Since a prior paper on analogy for estimating petroleum reserves (Hodgin and Harrell 2006), new dimensions of this topic have emerged. This paper provides updated guidance for analogy use and explains new concepts for the application of analogy in reserves estimation and classification.
Reserves evaluators using engineering and geoscience techniques now have new petroleum-reserves rules that include the use of analogy. In 2007, SPE finalized the Petroleum Resource Management System (PRMS) instructions, and in late 2008, the US Securities and Exchange Commission (SEC) published updated regulations on reserves reporting. Recent papers (Lee 2009; Etherington 2009) provide good summaries of the updated SEC rules and a comparison to PRMS. This paper will provide guidance to aid understanding of and compliance with these rules as related to the use of analogs.
The paper provides interpretations of new analogy-related terminology and the related reserves rules. It also gives examples of how these interpretations can be applied to common reserves-estimation situations where analogy is used. The paper also addresses new concepts concerning how analogies can be shown as valid and can be adjusted for minor differences in the comparison of target field with analogy field.

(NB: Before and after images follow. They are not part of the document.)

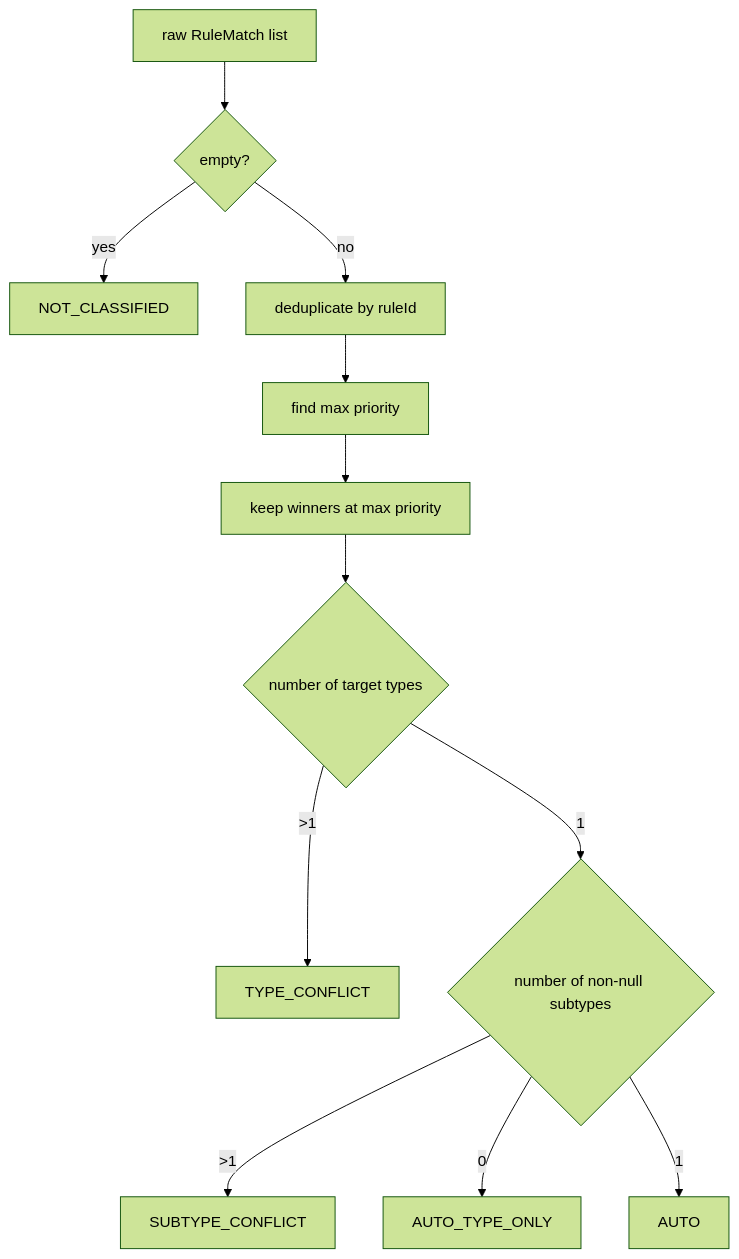
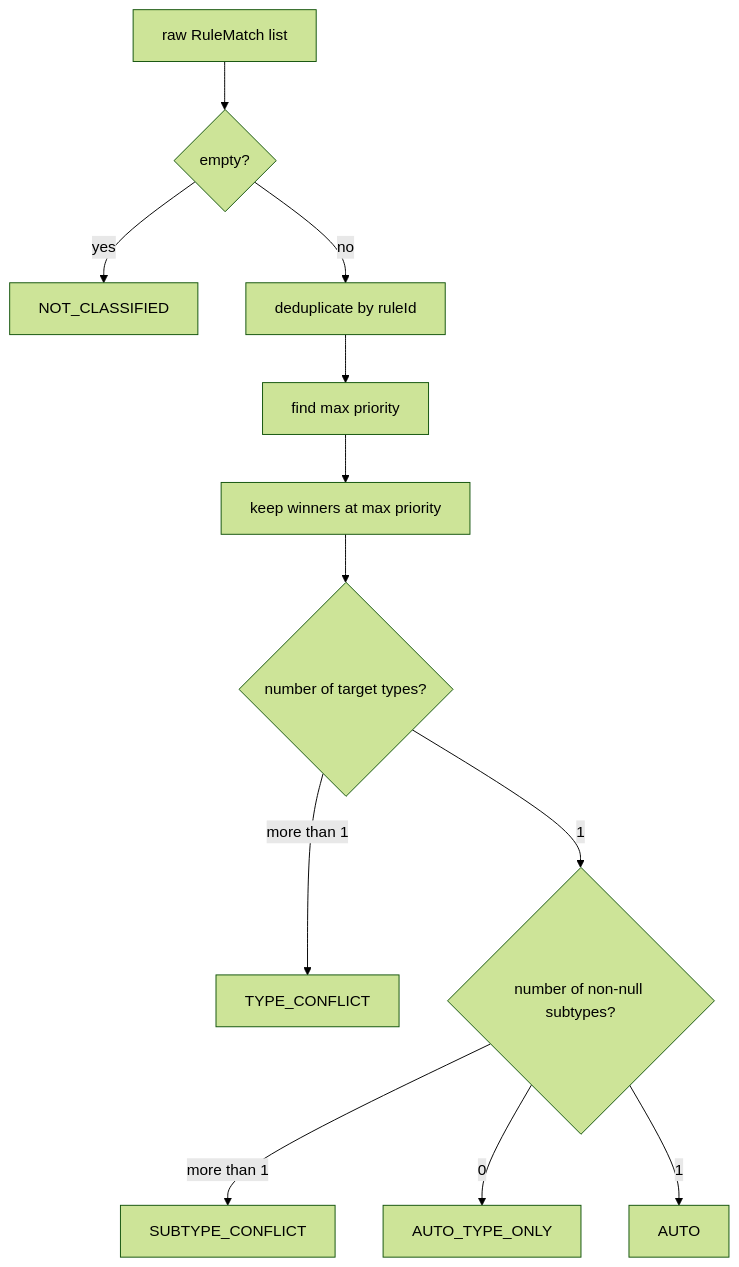
The ninth of 9 diagrams in docs/ENGINE_IMPLEMENTATION.md (GAbra/itam-asset-typing-benchmark), drawn with Mermaid (forest theme) before and after one commit. The commit also changed other lines of this file, not shown here.

Commit message:
Fix Mermaid syntax in English engine implementation

````diff
--- a/docs/ENGINE_IMPLEMENTATION.md
+++ b/docs/ENGINE_IMPLEMENTATION.md
@@ -330,14 +274,14 @@
 ```mermaid
 flowchart TD
-    I[raw RuleMatch list] --> E{empty?}
-    E -->|yes| N[NOT_CLASSIFIED]
-    E -->|no| D[deduplicate by ruleId]
-    D --> P[find max priority]
-    P --> W[keep winners at max priority]
-    W --> T{number of target types}
-    T -->|>1| TC[TYPE_CONFLICT]
-    T -->|1| S{number of non-null subtypes}
-    S -->|>1| SC[SUBTYPE_CONFLICT]
-    S -->|0| TO[AUTO_TYPE_ONLY]
-    S -->|1| A[AUTO]
+    I["raw RuleMatch list"] --> E{"empty?"}
+    E -->|yes| N["NOT_CLASSIFIED"]
+    E -->|no| D["deduplicate by ruleId"]
+    D --> P["find max priority"]
+    P --> W["keep winners at max priority"]
+    W --> T{"number of target types?"}
+    T -->|more than 1| TC["TYPE_CONFLICT"]
+    T -->|1| S{"number of non-null subtypes?"}
+    S -->|more than 1| SC["SUBTYPE_CONFLICT"]
+    S -->|0| TO["AUTO_TYPE_ONLY"]
+    S -->|1| A["AUTO"]
 ```
````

The recent publication of the US SEC reserves reporting rules, which draw partially from the SPE PRMS, has increased interest in deeper understanding of both these SEC rules and PRMS. This paper will assist those who develop and use petroleum-reserves data in understanding how the use of analogy can contribute to reliable reserves estimates and proper classification. Please note that the opinions expressed in this paper are those of the authors alone. They represent the opinions of neither the US SEC nor its staff members.